■ **PROBLEM REQUIREMENTS**: Output the records precisely as they stand. Pictures are to be skipped.

Data excerpts:
>>>>

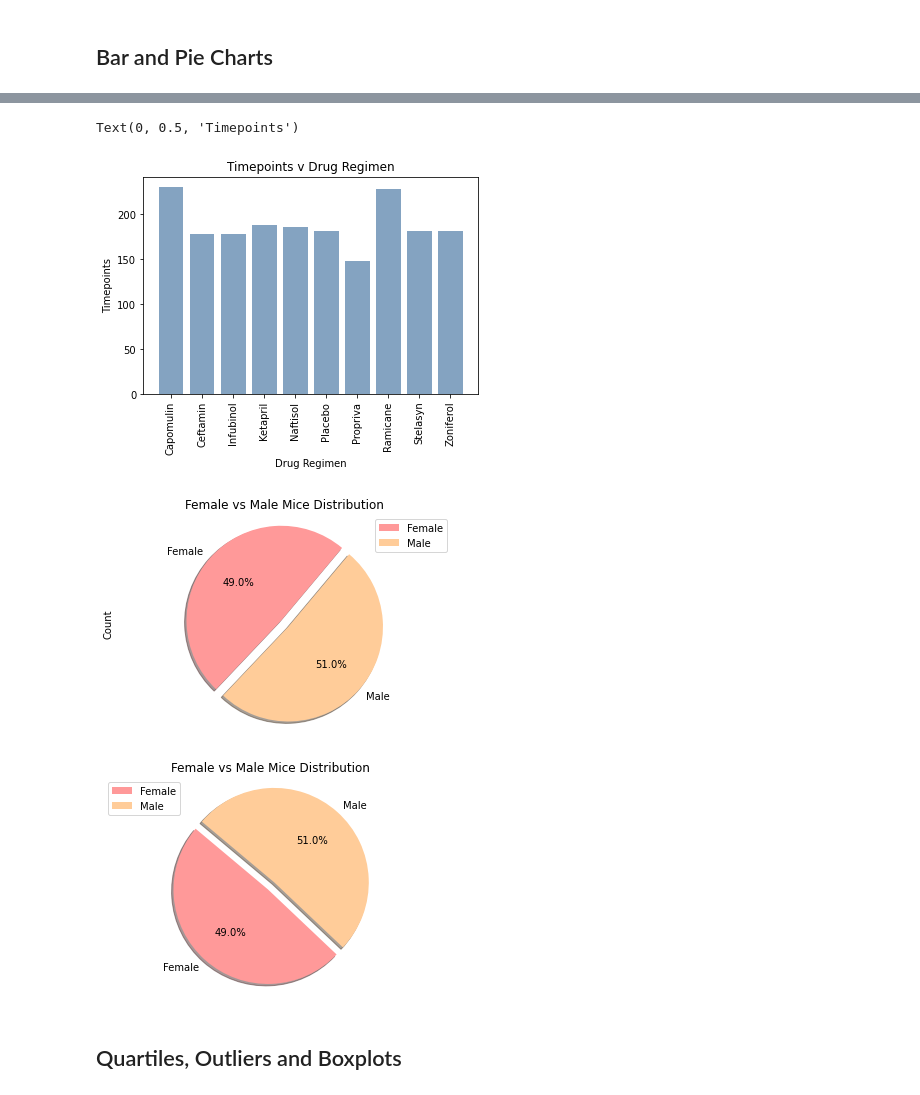
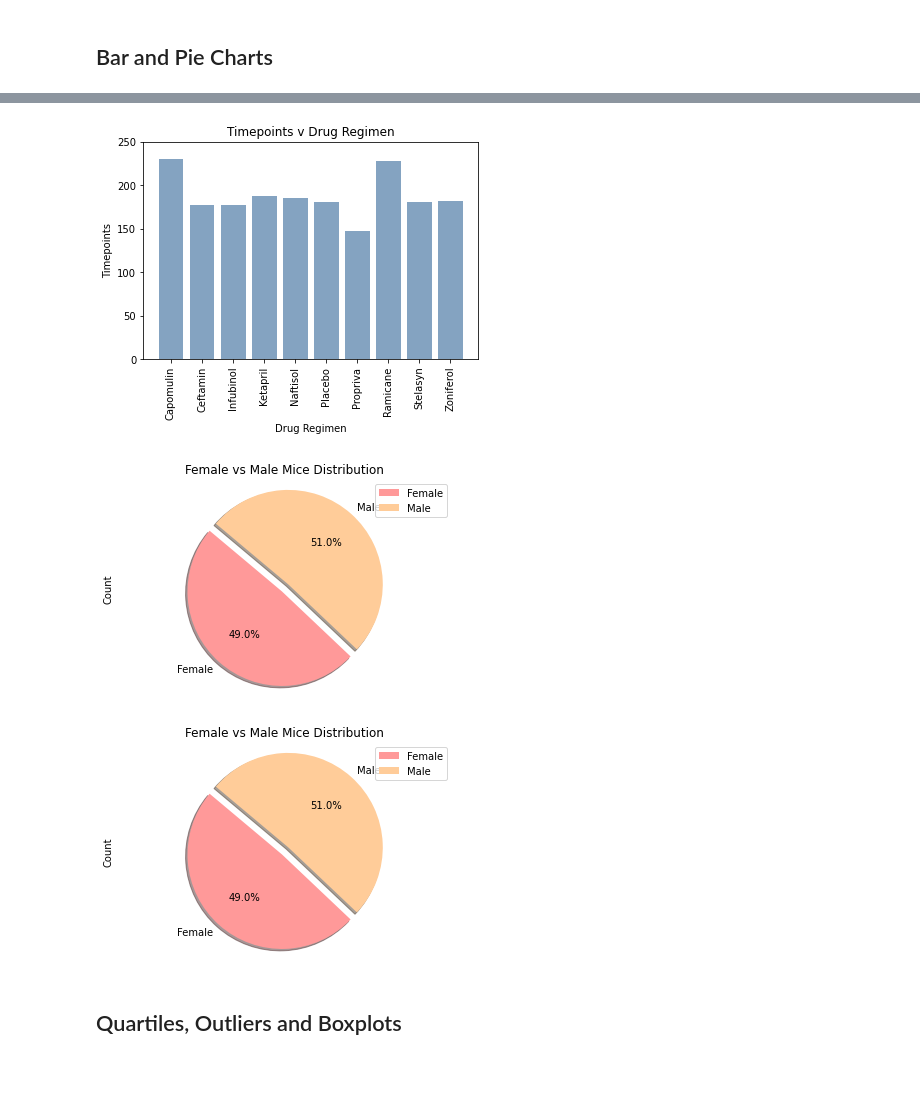
Before and after one commit to vyshnalluri/Matplotlib_Homework, a Jupyter notebook: Pymaceuticals/pymaceuticals_starter.ipynb, the cells around one changed output, grey strips where cells are left out. Cells and saved outputs as stored; diff of their text form; code cells hidden in the pictures.

```diff
--- a/Pymaceuticals/pymaceuticals_starter.ipynb
+++ b/Pymaceuticals/pymaceuticals_starter.ipynb
@@ -169,9 +189,10 @@ plt.xticks(ticks, ['Capomulin', 'Ceftamin', 'Infubinol', 'Ketapril', 'Naftisol',
 plt.title("Timepoints v Drug Regimen")
 plt.xlabel("Drug Regimen")
 plt.ylabel("Timepoints")
+plt.ylim(0,250)
+plt.show()
 # %% [output]
-Text(0, 0.5, 'Timepoints')
-[figure, old version]
+[figure, new version]
 # %%
 # Generate a pie plot showing the distribution of female versus male mice using Pandas
 mice_pie_df = cleaned_data.groupby(["Sex"]).count()
@@ -183,34 +204,35 @@ colors = ['#ff9999','#ffcc99']
 explode = (0.1, 0)
 
 pie_plot_pandas = mice_pie_df.plot.pie(y='Mouse ID', colors = colors,
-                    startangle=50, explode = explode, shadow = True, autopct="%1.1f%%")
+                    startangle=140, explode = explode, shadow = True, autopct="%1.1f%%")
 
 plt.title('Female vs Male Mice Distribution')
 plt.ylabel('Count')
 plt.axis("equal")
-plt.legend()
+plt.legend(loc='upper right')
 plt.show()
 # %% [output]
-[figure, old version]
+[figure, new version]
 # %%
 # Generate a pie plot showing the distribution of female versus male mice using pyplot
 #INCOMPLETE
 pyplot_pie_chart_count = (cleaned_data.groupby(["Sex"])["Age_months"].count()).tolist()
 #pyplot_pie_chart_count
 
 gender = ["Female", "Male"]
 colors = ['#ff9999','#ffcc99']
 explode = (0.1,0)
 
-plt.pie(pyplot_pie_chart_count, explode=explode, labels=gender, colors=colors,
-        autopct="%1.1f%%", shadow=True, startangle=140)
+pie_plot_pyplot = plt.pie(pyplot_pie_chart_count, explode=explode, labels=gender, colors = colors,
+                    autopct="%1.1f%%", shadow=True, startangle=140)
 
 plt.title('Female vs Male Mice Distribution')
 plt.axis("equal")
-plt.legend()
+plt.ylabel('Count')
+plt.legend(loc='upper right')
 plt.show()
 # %% [output]
-[figure, old version]
+[figure, new version]
 # %% [markdown]
 ## Quartiles, Outliers and Boxplots
 # %%
```
Also changed, not shown: parts of 11 cells of this notebook.
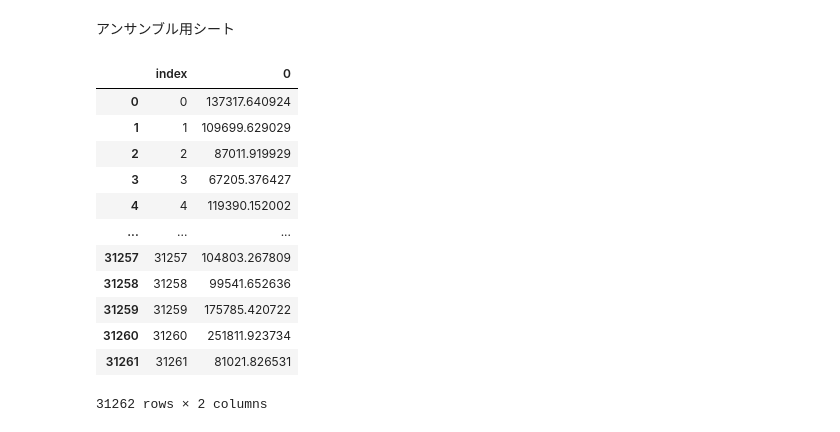
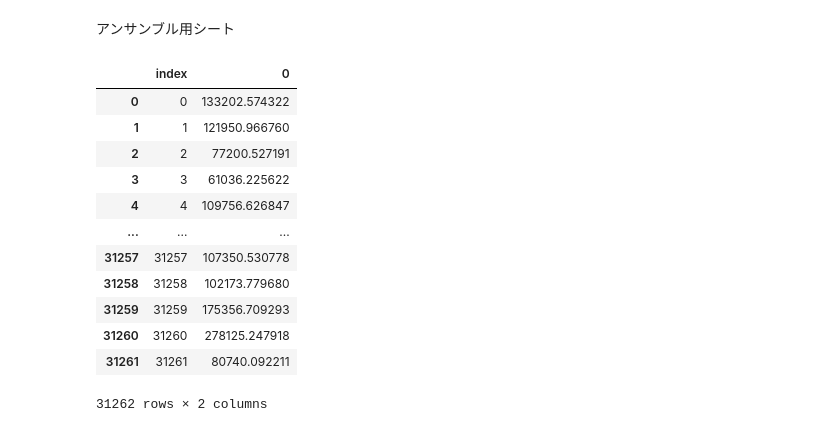
Before and after one commit to kyotoman-koshida/mynabi, a Jupyter notebook: ensemble.ipynb, the cells around one changed output. Saved outputs shown, nothing was run; the diff lists cells and outputs as text; code cells hidden in the pictures.

```diff
--- a/ensemble.ipynb
+++ b/ensemble.ipynb
@@ -56,29 +56,27 @@ test_buildings = pd.read_csv('test_buildings.csv')
 # %%
 ensemble_result = []
 ensemble_result = pd.DataFrame(ensemble_result)
 
-lightGBM_result = pd.read_csv('LGBM_cs2_nLDK_result.csv')
-DART_result = pd.read_csv('DART_cs_nLDKS_bld_result.csv')
-GOSS_result = pd.read_csv('GOSS_cs_nLDKS_bld_result.csv')
-RF_result = pd.read_csv('RF_cs2_result.csv')
-MLR_result = pd.read_csv('MLR_result.csv')
+lightGBM_result = pd.read_csv('LGBM_result.csv')
+DART_result = pd.read_csv('DART_result.csv')
+GOSS_result = pd.read_csv('GOSS_result.csv')
+XGB_result = pd.read_csv('XGB_result.csv')
 
-ensemble_result = (lightGBM_result['0'] + DART_result['0']+ GOSS_result['0'] + RF_result['0'] + MLR_result['0'])/5
-#ensemble_result = (lightGBM_result1['0'] + DART_result['0'])/2
+ensemble_result = (lightGBM_result['0'] + DART_result['0']+ GOSS_result['0'] + XGB_result['0'])/4
 ensemble_result.reset_index()
 # %% [output]
 |  | index | 0 |
-| 0 | 0 | 137317.640924 |
-| 1 | 1 | 109699.629029 |
-| 2 | 2 | 87011.919929 |
-| 3 | 3 | 67205.376427 |
-| 4 | 4 | 119390.152002 |
+| 0 | 0 | 133202.574322 |
+| 1 | 1 | 121950.966760 |
+| 2 | 2 | 77200.527191 |
+| 3 | 3 | 61036.225622 |
+| 4 | 4 | 109756.626847 |
 | ... | ... | ... |
-| 31257 | 31257 | 104803.267809 |
-| 31258 | 31258 | 99541.652636 |
-| 31259 | 31259 | 175785.420722 |
-| 31260 | 31260 | 251811.923734 |
-| 31261 | 31261 | 81021.826531 |
+| 31257 | 31257 | 107350.530778 |
+| 31258 | 31258 | 102173.779680 |
+| 31259 | 31259 | 175356.709293 |
+| 31260 | 31260 | 278125.247918 |
+| 31261 | 31261 | 80740.092211 |
 31262 rows × 2 columns
 # %%
 df = pd.read_csv('test.csv')
```
Also changed, not shown: parts of 11 cells of this notebook, 6 other files.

<<<<

■ **YOUR SOLUTION**:
Before and after one commit to vyshnalluri/Matplotlib_Homework, a Jupyter notebook: Pymaceuticals/pymaceuticals_starter.ipynb, the cells around one changed output, grey strips where cells are left out. Cells and saved outputs as stored; diff of their text form; code cells hidden in the pictures.

```diff
--- a/Pymaceuticals/pymaceuticals_starter.ipynb
+++ b/Pymaceuticals/pymaceuticals_starter.ipynb
@@ -169,9 +189,10 @@ plt.xticks(ticks, ['Capomulin', 'Ceftamin', 'Infubinol', 'Ketapril', 'Naftisol',
 plt.title("Timepoints v Drug Regimen")
 plt.xlabel("Drug Regimen")
 plt.ylabel("Timepoints")
+plt.ylim(0,250)
+plt.show()
 # %% [output]
-Text(0, 0.5, 'Timepoints')
-[figure, old version]
+[figure, new version]
 # %%
 # Generate a pie plot showing the distribution of female versus male mice using Pandas
 mice_pie_df = cleaned_data.groupby(["Sex"]).count()
@@ -183,34 +204,35 @@ colors = ['#ff9999','#ffcc99']
 explode = (0.1, 0)
 
 pie_plot_pandas = mice_pie_df.plot.pie(y='Mouse ID', colors = colors,
-                    startangle=50, explode = explode, shadow = True, autopct="%1.1f%%")
+                    startangle=140, explode = explode, shadow = True, autopct="%1.1f%%")
 
 plt.title('Female vs Male Mice Distribution')
 plt.ylabel('Count')
 plt.axis("equal")
-plt.legend()
+plt.legend(loc='upper right')
 plt.show()
 # %% [output]
-[figure, old version]
+[figure, new version]
 # %%
 # Generate a pie plot showing the distribution of female versus male mice using pyplot
 #INCOMPLETE
 pyplot_pie_chart_count = (cleaned_data.groupby(["Sex"])["Age_months"].count()).tolist()
 #pyplot_pie_chart_count
 
 gender = ["Female", "Male"]
 colors = ['#ff9999','#ffcc99']
 explode = (0.1,0)
 
-plt.pie(pyplot_pie_chart_count, explode=explode, labels=gender, colors=colors,
-        autopct="%1.1f%%", shadow=True, startangle=140)
+pie_plot_pyplot = plt.pie(pyplot_pie_chart_count, explode=explode, labels=gender, colors = colors,
+                    autopct="%1.1f%%", shadow=True, startangle=140)
 
 plt.title('Female vs Male Mice Distribution')
 plt.axis("equal")
-plt.legend()
+plt.ylabel('Count')
+plt.legend(loc='upper right')
 plt.show()
 # %% [output]
-[figure, old version]
+[figure, new version]
 # %% [markdown]
 ## Quartiles, Outliers and Boxplots
 # %%
```
Also changed, not shown: parts of 11 cells of this notebook.
Before and after one commit to kyotoman-koshida/mynabi, a Jupyter notebook: ensemble.ipynb, the cells around one changed output. Saved outputs shown, nothing was run; the diff lists cells and outputs as text; code cells hidden in the pictures.

```diff
--- a/ensemble.ipynb
+++ b/ensemble.ipynb
@@ -56,29 +56,27 @@ test_buildings = pd.read_csv('test_buildings.csv')
 # %%
 ensemble_result = []
 ensemble_result = pd.DataFrame(ensemble_result)
 
-lightGBM_result = pd.read_csv('LGBM_cs2_nLDK_result.csv')
-DART_result = pd.read_csv('DART_cs_nLDKS_bld_result.csv')
-GOSS_result = pd.read_csv('GOSS_cs_nLDKS_bld_result.csv')
-RF_result = pd.read_csv('RF_cs2_result.csv')
-MLR_result = pd.read_csv('MLR_result.csv')
+lightGBM_result = pd.read_csv('LGBM_result.csv')
+DART_result = pd.read_csv('DART_result.csv')
+GOSS_result = pd.read_csv('GOSS_result.csv')
+XGB_result = pd.read_csv('XGB_result.csv')
 
-ensemble_result = (lightGBM_result['0'] + DART_result['0']+ GOSS_result['0'] + RF_result['0'] + MLR_result['0'])/5
-#ensemble_result = (lightGBM_result1['0'] + DART_result['0'])/2
+ensemble_result = (lightGBM_result['0'] + DART_result['0']+ GOSS_result['0'] + XGB_result['0'])/4
 ensemble_result.reset_index()
 # %% [output]
 |  | index | 0 |
-| 0 | 0 | 137317.640924 |
-| 1 | 1 | 109699.629029 |
-| 2 | 2 | 87011.919929 |
-| 3 | 3 | 67205.376427 |
-| 4 | 4 | 119390.152002 |
+| 0 | 0 | 133202.574322 |
+| 1 | 1 | 121950.966760 |
+| 2 | 2 | 77200.527191 |
+| 3 | 3 | 61036.225622 |
+| 4 | 4 | 109756.626847 |
 | ... | ... | ... |
-| 31257 | 31257 | 104803.267809 |
-| 31258 | 31258 | 99541.652636 |
-| 31259 | 31259 | 175785.420722 |
-| 31260 | 31260 | 251811.923734 |
-| 31261 | 31261 | 81021.826531 |
+| 31257 | 31257 | 107350.530778 |
+| 31258 | 31258 | 102173.779680 |
+| 31259 | 31259 | 175356.709293 |
+| 31260 | 31260 | 278125.247918 |
+| 31261 | 31261 | 80740.092211 |
 31262 rows × 2 columns
 # %%
 df = pd.read_csv('test.csv')
```
Also changed, not shown: parts of 11 cells of this notebook, 6 other files.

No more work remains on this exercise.